What is expected: Produce a copy of every line in the records that holds the string "return".

┌─ Data to process

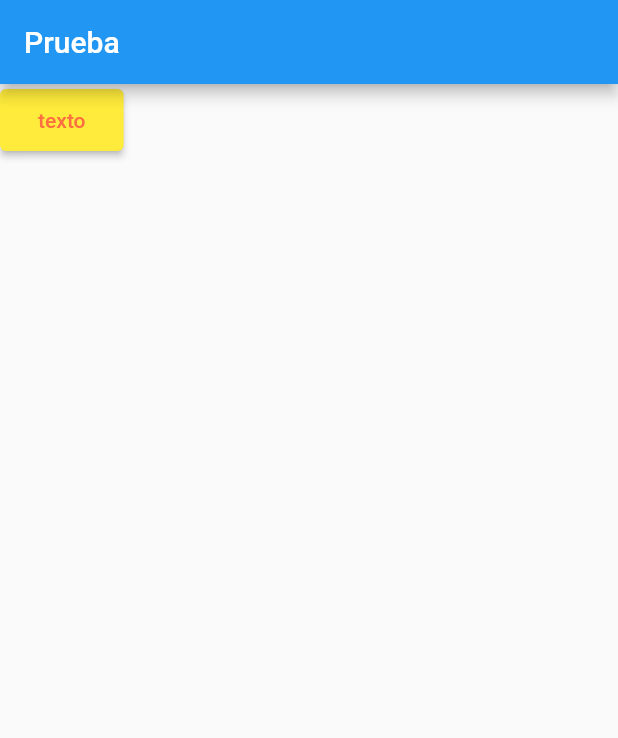
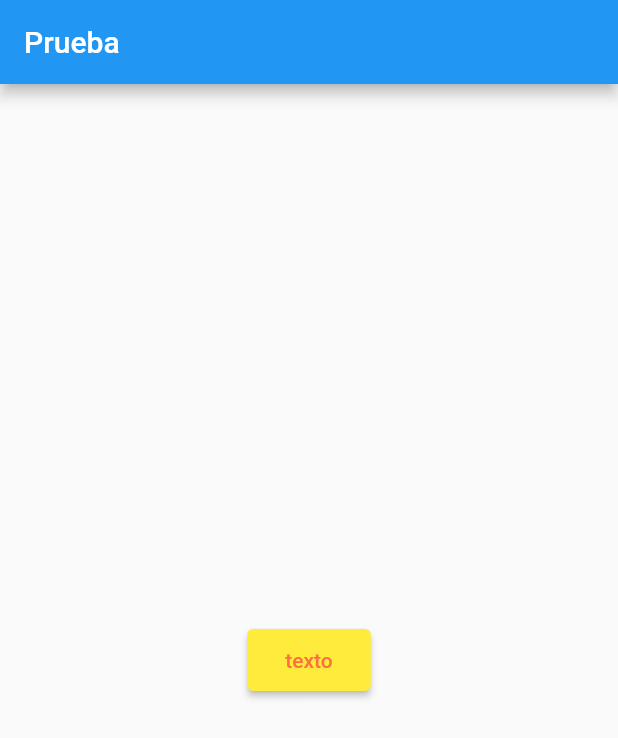
Before and after one commit to TottiDev/flutter_application_1, a Flutter app: the screen it shows after launch, on a phone screen of 412 x 824 dp. Shown: the top 738 px of the screen. Run offline on Flutter 3.47's test engine with Material 2 defaults, Android fonts, the phone set to English and light mode, and no system bars.

Commit message:
aligment nuevo

```diff
--- a/lib/helpers/MyHomePage.dart
+++ b/lib/helpers/MyHomePage.dart
@@ -37,20 +37,39 @@ class _MyHomePageState extends State<MyHomePage>
       appBar: AppBar(
         title: Text("Prueba"),
       ),
-      body: opcion(),
+      body: Stack(
+        children: [
+          Bebidas(),
+        ],
+      ),
     );
   }
-  Widget opcion(){
+
+  Widget Bebidas() {
     return Container(
+      alignment: const Alignment(0, 0),
       child: ElevatedButton(
         onPressed: () {},
         child: Text("texto"),
         style: ElevatedButton.styleFrom(
             primary: Colors.yellow,
             onPrimary: Colors.deepOrangeAccent,
-              padding: EdgeInsets.all(10.0),
+            //padding: EdgeInsets.all(10.0),
             minimumSize: Size(_screenHeight * 0.1, _screenWidth * 0.1)),
-        )
+      ),
     );
   }
+
+  Widget Comidas() {
+    return Container(
+        child: ElevatedButton(
+      onPressed: () {},
+      child: Text("Comidas"),
+      style: ElevatedButton.styleFrom(
+          primary: Colors.yellow,
+          onPrimary: Colors.deepOrangeAccent,
+          //padding: EdgeInsets.all(10.0),
+          minimumSize: Size(_screenHeight * 0.1, _screenWidth * 0.1)),
+    ));
   }
+}
```
Also changed, not shown: lib/helpers/caja.dart (added). Lines whose indentation alone changed are shown as unchanged.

└─

Exercise result:
     return Container(
+    return Container(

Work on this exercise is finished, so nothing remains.